Hayter was celebrated for his innovative approach to printmaking and the processes he taught countless artists, ranging from Picasso to Pollock. He founded Atelier 17, an experimental print workshop, in Paris in 1927. His deep knowledge of intaglio techniques and his devotion to original printmaking soon brought international acclaim to the workshop and attracted numerous artists. Atelier 17 was characterized by a collaborative environment in which artists freely discuss their work and shared in the development of different printmaking processes. With the outbreak of World War II, Hayter fled Paris for New York in 1940 and started a new workshop, which he would operate for nearly a decade before returning to France. Numerous European artists in exile, particularly those affiliated with Surrealism and the Ecole de Paris, worked at Hayter's New York studio; the exposure to both the European artists and Hayter's teaching had an enormous impact on American artists, many of whom were affiliated with the New York School, and greatly affected the future of printmaking in the United States.

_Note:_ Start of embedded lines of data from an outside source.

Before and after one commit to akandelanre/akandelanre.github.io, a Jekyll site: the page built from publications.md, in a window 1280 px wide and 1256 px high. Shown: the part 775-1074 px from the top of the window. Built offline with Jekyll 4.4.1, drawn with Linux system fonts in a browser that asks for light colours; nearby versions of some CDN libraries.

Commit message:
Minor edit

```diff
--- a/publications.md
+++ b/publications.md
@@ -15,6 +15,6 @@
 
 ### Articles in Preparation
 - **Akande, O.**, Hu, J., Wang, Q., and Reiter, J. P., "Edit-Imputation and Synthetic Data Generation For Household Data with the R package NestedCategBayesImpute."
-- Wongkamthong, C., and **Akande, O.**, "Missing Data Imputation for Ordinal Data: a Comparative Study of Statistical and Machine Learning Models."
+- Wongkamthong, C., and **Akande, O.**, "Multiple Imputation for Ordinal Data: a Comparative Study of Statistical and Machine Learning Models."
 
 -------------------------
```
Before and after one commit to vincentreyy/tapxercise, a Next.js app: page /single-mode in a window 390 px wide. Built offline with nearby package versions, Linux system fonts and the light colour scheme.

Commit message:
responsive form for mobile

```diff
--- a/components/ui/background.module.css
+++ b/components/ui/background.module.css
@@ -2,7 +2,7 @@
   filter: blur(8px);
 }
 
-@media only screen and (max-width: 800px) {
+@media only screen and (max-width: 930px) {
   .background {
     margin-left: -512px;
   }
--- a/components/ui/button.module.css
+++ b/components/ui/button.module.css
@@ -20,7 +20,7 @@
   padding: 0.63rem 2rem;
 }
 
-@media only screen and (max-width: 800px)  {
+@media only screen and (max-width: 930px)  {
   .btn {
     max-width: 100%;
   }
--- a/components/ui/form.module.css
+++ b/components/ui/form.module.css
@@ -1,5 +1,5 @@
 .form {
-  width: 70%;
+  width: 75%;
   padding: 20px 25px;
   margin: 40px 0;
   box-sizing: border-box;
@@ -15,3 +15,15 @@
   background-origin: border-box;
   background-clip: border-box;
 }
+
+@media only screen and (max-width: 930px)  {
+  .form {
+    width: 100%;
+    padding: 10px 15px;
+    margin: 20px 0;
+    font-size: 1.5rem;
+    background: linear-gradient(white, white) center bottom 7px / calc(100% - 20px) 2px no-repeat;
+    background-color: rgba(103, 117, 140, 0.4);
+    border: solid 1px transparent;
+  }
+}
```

Hayter believed color should be used intuitively to express a particular emotion or evoke a feeling. This large color print, which incorporates engraving, soft-ground etching, and the use of stencils, is a seminal work in his oeuvre. Unlike traditional color printing, which uses a separate plate for each color, he developed simultaneous color printing, a method for printing several colors—black, red-violet, green, and orange—from one engraved and etched plate in a single pass. Cinq Personnages, which Hayter considered to be one of his most important prints, was also a deeply personal work as it commemorated the death of his teenage son. His limp body, shown on the lower right side of the image, evokes that of Christ after he was taken down from the cross.